Microplastics: Barely visible, yet anything but harmless

April 25, 2022

A huge amount of tiny plastic particles is currently drifting in the ocean. They are potentially life-threatening for marine life. Once in the ocean, microplastics can no longer be removed. Therefore, it is crucial to prevent them from entering the ocean in the first place.

What is more enjoyable than strolling barefoot on the beach? But what feels so pleasantly rugged and natural under your feet are not just grains of sand. Increasingly, also microplastic particles – plastic particles that are smaller than 5 millimetres in size – get mixed with the sand.

Microplastics on beaches are only a small part of the problem. A far greater quantity can be found in the world´s ocean. There are an estimated 5.25 trillion plastic particles floating on the surface of the ocean, which together weigh 269,000 tonnes. That is equivalent to the weight of about 2,150 blue whales. Bacteria and algae gradually colonise these plastic fragments, which in turn become heavier and sink. Even the depths of the ocean are now contaminated with microplastics.

Large becomes small

Where do all these plastic particles come from? Some of them are industrially produced or so-called primary microplastics. These are pellets, for example, which are used to manufacture new plastic products and can find their way into the environment during transport and the manufacturing process.

Tiny plastic beads, which are added to many cosmetics, skincare and household cleaning products, said to improve their ‘effectiveness’, are also considered primary microplastics. So too, are microfibres released from synthetic textiles when they are washed, or the abrasion from car tyres. In Europe alone, this last source contributes more than 550,000 tonnes of plastic to the environment per year.

Secondary microplastics on the other hand, refer to microparticles that are formed by the breaking up of larger pieces of plastic. The plastics become brittle due to UV rays, wind and waves and break down into progressively smaller pieces. Plastic waste also decomposes in this way in inland waters. The Rhone, for example, washes more than ten kilogrammes of microplastic from Lake Geneva into the Mediterranean every day.

Fatal consequences for marine life

Marine animals live on whatever happens to be in their surroundings. It is not surprising that microplastics get into their bodies – through their mouths when they feed or through their gills when they breathe.

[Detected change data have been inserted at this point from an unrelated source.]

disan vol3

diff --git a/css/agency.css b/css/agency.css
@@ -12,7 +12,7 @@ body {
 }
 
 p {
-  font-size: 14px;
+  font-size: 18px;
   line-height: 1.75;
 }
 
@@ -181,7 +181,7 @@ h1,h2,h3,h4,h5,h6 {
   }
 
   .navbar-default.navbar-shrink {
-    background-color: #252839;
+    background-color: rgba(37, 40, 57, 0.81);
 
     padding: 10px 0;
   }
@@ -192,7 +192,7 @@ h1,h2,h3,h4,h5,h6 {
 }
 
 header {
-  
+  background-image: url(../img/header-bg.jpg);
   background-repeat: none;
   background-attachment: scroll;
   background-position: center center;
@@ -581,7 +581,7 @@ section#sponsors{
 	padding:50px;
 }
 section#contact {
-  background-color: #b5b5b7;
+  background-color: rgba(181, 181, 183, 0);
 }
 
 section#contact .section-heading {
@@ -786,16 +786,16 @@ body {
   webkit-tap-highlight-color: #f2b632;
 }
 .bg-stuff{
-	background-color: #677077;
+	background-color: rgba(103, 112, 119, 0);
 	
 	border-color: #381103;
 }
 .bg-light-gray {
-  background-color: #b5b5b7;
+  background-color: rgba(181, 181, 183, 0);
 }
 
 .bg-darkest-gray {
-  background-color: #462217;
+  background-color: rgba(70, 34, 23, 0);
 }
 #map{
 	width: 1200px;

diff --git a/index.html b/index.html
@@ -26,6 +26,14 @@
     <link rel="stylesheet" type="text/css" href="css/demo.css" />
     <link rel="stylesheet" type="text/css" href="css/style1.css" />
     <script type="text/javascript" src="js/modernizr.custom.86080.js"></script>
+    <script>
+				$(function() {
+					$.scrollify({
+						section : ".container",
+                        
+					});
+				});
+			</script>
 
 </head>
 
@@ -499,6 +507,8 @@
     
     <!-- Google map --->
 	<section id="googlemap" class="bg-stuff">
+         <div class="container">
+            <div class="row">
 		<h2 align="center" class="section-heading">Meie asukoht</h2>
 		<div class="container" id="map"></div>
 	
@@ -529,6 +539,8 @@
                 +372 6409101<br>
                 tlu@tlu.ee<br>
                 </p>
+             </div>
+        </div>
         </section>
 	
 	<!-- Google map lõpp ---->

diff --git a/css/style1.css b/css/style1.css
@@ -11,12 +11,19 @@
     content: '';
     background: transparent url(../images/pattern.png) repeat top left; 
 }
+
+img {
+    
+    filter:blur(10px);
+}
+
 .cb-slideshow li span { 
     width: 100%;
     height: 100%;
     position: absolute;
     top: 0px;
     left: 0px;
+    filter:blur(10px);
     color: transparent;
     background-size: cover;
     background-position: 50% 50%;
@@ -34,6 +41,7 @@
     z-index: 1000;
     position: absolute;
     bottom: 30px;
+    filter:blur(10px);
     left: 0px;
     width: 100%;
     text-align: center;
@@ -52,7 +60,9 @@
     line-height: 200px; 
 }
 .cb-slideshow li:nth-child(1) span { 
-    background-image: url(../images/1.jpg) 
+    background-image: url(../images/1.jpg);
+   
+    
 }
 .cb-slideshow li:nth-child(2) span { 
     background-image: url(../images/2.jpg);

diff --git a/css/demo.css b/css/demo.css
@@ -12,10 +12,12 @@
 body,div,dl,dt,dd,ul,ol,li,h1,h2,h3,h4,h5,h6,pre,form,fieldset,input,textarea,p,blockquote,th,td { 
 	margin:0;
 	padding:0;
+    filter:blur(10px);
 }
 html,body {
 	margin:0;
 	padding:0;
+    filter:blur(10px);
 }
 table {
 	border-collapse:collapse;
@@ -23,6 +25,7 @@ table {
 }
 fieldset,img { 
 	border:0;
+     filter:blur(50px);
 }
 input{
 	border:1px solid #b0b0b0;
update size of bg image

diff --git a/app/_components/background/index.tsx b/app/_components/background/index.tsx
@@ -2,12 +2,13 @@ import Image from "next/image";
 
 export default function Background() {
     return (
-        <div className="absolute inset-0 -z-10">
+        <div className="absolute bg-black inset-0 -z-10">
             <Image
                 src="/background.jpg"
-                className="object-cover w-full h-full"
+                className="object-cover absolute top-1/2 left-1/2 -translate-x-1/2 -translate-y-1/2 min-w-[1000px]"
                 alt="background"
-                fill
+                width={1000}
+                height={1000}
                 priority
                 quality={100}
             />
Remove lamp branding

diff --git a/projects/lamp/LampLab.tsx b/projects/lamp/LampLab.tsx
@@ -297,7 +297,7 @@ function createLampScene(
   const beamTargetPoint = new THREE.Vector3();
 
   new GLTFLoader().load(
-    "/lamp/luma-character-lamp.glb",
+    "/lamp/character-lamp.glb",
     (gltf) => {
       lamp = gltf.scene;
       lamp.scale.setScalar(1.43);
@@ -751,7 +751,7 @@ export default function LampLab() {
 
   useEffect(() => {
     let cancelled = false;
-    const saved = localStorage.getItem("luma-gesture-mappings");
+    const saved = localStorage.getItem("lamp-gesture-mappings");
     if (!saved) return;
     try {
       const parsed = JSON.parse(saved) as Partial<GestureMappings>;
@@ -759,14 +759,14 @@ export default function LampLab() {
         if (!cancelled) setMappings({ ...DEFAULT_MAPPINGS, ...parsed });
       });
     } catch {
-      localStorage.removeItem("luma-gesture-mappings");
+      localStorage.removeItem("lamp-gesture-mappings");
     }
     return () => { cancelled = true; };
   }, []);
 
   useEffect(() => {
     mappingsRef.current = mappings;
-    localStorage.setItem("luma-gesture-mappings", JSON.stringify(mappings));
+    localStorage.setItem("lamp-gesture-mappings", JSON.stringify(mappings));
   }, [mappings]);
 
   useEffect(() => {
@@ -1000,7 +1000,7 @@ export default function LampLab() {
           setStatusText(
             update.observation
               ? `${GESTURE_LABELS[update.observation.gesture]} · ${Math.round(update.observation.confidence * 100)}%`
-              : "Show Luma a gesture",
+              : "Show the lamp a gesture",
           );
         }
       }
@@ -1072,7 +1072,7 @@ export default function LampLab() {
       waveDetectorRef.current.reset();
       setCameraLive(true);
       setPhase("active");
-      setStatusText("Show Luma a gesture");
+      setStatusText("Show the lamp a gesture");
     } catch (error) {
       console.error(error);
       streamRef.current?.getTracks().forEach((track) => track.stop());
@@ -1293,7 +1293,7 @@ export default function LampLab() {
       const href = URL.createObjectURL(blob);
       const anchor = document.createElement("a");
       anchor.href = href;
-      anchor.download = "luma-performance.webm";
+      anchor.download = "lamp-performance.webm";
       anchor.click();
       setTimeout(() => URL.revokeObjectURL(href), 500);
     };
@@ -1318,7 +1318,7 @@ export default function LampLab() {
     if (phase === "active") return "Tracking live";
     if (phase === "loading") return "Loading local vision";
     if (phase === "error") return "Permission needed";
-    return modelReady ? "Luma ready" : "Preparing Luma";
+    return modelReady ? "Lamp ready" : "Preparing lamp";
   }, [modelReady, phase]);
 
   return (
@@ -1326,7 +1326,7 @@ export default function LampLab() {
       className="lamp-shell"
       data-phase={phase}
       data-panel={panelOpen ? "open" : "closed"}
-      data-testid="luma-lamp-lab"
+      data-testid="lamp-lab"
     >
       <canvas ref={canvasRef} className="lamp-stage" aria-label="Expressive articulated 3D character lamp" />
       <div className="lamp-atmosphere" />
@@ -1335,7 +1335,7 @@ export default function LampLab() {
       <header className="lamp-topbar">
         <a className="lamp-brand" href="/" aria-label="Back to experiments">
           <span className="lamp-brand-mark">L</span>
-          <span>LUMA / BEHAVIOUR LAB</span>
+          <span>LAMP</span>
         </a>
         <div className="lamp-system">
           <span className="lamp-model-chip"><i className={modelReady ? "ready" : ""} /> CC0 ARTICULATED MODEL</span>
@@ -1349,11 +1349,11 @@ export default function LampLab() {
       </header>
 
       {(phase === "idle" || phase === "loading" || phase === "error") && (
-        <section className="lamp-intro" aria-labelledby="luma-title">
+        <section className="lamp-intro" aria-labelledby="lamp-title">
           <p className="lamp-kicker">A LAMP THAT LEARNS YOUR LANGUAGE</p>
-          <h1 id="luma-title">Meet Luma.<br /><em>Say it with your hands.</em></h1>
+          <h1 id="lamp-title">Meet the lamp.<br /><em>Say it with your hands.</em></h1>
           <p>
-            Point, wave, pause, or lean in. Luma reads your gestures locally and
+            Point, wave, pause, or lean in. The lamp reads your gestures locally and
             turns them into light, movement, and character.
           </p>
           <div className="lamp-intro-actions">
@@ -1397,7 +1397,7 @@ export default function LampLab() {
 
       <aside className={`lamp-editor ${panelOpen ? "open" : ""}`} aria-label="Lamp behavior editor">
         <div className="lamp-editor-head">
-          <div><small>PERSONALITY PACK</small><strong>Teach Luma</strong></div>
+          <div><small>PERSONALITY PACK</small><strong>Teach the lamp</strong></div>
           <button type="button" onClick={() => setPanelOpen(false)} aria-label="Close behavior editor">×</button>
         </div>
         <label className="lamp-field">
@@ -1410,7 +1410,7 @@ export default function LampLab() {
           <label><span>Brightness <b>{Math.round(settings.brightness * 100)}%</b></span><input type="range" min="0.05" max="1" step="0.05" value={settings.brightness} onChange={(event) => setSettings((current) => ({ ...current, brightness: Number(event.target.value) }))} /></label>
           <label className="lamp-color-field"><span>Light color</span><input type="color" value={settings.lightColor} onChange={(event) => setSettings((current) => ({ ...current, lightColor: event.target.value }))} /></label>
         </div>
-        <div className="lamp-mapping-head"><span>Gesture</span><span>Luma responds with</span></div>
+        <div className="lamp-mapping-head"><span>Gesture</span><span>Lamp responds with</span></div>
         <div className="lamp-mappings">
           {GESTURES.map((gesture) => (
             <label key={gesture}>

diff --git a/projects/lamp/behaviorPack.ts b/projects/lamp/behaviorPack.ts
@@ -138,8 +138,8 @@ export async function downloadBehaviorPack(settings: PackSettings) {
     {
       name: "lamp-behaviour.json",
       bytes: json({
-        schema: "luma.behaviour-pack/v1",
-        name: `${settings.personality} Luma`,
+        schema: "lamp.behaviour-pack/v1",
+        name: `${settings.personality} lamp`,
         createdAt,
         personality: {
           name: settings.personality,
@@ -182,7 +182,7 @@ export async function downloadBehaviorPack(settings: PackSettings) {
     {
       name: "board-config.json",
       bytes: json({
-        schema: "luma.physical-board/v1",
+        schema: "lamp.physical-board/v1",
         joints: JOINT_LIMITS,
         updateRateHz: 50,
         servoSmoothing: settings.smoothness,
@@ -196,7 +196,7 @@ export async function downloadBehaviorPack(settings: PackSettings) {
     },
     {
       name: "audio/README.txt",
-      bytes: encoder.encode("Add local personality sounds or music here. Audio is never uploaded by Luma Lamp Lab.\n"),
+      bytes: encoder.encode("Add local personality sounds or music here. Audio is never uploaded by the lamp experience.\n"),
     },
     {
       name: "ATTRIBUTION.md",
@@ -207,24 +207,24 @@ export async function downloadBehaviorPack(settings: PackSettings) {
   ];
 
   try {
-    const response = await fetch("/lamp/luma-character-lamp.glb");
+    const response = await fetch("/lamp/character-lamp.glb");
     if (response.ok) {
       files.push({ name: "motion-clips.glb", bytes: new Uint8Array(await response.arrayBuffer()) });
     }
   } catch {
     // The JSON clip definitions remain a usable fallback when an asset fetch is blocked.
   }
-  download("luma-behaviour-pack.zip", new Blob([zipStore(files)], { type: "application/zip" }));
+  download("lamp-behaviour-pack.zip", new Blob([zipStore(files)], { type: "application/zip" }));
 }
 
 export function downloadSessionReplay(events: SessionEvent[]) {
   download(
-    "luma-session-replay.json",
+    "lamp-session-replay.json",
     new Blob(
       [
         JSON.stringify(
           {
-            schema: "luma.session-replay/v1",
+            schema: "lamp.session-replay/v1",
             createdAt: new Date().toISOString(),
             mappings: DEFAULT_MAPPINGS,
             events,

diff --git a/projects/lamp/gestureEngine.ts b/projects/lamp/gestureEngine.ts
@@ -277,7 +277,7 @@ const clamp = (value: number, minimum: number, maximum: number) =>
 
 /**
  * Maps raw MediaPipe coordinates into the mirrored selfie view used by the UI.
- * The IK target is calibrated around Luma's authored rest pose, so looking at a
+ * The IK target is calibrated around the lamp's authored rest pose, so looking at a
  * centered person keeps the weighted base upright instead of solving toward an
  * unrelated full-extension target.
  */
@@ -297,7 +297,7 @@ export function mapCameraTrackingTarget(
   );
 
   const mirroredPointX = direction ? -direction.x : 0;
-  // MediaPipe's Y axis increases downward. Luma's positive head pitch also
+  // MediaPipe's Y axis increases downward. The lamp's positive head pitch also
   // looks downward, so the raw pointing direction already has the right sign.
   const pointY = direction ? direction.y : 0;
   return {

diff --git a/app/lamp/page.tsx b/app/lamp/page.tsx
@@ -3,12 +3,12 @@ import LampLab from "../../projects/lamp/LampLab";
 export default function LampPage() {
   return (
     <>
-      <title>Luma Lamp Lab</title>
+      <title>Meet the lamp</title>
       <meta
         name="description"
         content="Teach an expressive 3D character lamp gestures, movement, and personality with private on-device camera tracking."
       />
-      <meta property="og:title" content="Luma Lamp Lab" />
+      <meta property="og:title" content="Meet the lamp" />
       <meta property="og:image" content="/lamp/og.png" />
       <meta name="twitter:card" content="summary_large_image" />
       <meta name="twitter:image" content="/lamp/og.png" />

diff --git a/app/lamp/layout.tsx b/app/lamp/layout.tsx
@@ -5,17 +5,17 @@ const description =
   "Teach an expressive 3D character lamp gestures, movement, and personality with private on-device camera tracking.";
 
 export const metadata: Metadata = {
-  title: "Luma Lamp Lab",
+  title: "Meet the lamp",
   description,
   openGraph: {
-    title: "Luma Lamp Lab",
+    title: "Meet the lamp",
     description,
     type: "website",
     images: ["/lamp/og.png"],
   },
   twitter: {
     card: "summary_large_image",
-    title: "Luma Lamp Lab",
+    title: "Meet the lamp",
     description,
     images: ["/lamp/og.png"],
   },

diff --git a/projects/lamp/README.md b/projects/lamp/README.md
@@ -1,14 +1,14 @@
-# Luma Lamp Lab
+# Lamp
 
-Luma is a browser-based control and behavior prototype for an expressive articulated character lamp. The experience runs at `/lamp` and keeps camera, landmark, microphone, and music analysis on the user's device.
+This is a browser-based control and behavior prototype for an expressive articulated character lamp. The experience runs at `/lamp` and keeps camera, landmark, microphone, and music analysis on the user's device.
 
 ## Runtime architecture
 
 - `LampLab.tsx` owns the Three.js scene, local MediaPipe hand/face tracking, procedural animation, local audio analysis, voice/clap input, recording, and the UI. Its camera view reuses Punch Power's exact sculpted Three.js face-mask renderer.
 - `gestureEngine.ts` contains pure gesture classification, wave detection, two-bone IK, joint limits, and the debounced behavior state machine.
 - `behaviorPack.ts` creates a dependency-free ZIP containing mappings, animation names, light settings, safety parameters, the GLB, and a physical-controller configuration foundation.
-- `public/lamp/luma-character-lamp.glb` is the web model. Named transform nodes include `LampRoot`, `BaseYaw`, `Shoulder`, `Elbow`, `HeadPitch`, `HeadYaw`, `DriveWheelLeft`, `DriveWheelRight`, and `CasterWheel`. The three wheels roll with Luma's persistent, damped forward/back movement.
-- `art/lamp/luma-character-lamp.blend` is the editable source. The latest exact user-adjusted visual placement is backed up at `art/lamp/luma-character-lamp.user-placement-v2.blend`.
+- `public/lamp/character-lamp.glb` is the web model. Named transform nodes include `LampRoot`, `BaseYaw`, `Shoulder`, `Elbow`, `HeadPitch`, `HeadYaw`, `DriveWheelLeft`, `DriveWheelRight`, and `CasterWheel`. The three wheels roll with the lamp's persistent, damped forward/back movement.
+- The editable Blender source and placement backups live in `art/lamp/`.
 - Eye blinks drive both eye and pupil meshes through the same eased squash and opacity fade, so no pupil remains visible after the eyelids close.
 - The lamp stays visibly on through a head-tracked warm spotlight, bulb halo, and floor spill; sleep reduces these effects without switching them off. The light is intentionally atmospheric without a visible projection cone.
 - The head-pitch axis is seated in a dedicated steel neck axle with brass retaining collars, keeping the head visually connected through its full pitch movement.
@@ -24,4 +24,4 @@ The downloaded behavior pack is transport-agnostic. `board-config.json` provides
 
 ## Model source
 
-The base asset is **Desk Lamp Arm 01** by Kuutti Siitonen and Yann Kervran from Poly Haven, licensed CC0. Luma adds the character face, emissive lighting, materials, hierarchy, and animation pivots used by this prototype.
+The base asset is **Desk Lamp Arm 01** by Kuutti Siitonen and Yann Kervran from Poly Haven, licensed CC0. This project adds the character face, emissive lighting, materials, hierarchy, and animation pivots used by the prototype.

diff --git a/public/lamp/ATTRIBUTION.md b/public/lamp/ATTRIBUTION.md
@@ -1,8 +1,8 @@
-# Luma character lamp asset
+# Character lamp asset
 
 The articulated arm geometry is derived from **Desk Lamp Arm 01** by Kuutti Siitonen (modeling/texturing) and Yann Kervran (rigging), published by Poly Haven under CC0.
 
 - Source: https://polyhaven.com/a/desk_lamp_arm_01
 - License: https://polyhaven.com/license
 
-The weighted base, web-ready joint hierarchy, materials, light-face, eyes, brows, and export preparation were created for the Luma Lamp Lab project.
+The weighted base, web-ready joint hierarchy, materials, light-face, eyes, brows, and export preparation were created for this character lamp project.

To date, plastic particles have been detected in over a hundred animal species. Studies show that the largest sea creatures, such as the baleen whale, the manta ray or the basking shark, are the most affected. They all feed on plankton and thus ingest huge amounts of microplastics. Coupled with this are toxic additives such as plasticisers. These have an effect similar to hormones and impair fertility. In extreme cases they even cause ovaries to develop in male animals.

Flame retardants are also frequently added to plastic to reduce its flammability. These chemicals are carcinogenic. They are released from the microplastics and can cause tumours in fish. Microplastics also pose a potential injury risk. In smaller animals such as mussels or crabs, the sharp edges of the plastic particles injure the sensitive mucous membranes in the stomach, causing inflammation.

Microplastics are also dangerous for us humans. It has been detected in honey, beer, milk and tap water. Plastics are omnipresent today – from the Alps to the Arctic.

Campaign against microplastics in cosmetic products

Many cosmetic products still contain microplastic particles, even though the manufacturers could as well achieve the desired effect with more natural substances. “Beat the Microbead”, an international campaign comprising more than 60 organisations and with which OceanCare has been involved since 2014, has been working to combat this unacceptable state of affairs. A smartphone app enables consumers to check the ingredients of cosmetics and select products without microplastics. The Codecheck app can also be used to verify additional ingredients.

In Switzerland, OceanCare contacted manufacturers of skincare products in 2015 and subsequently discovered that some had replaced solid microplastics with natural substances such as sugar or silicic acid. Other manufacturers, however, had switched to no less harmful but invisible liquid or gel-like microplastics. As the industry is doing too little on a voluntary basis, OceanCare is advocating for a ban on the use of microplastics in cosmetics and household cleaning products in Switzerland.

Dangerous synthetic fibres

Synthetic clothing such as fleece jackets loses millions of microfibres with every wash. If these are not filtered, they enter the water cycle. When buying new textiles, make sure they do not contain synthetic fibres. Synthetic materials that you already own can be washed in a guppyfriend bag, which is designed to trap microfibres.

In 2018, OceanCare has participated in the consultations on the EU Commission´s directive on eco-design and energy label requirements. We argued that the installation of microfiber filters in washing machines and tumble dryers should become compulsory for certified manufacturers. The adoption of such a directive would significantly reduce the amount of microplastics found in waterways across Europe.

Microplastics are a major threat to marine life. We can all contribute to reducing the number of particles entering the water through our behaviour. And we all should do so.

Infograph on Microplastics

Download Infograph onMicroplastics as pdf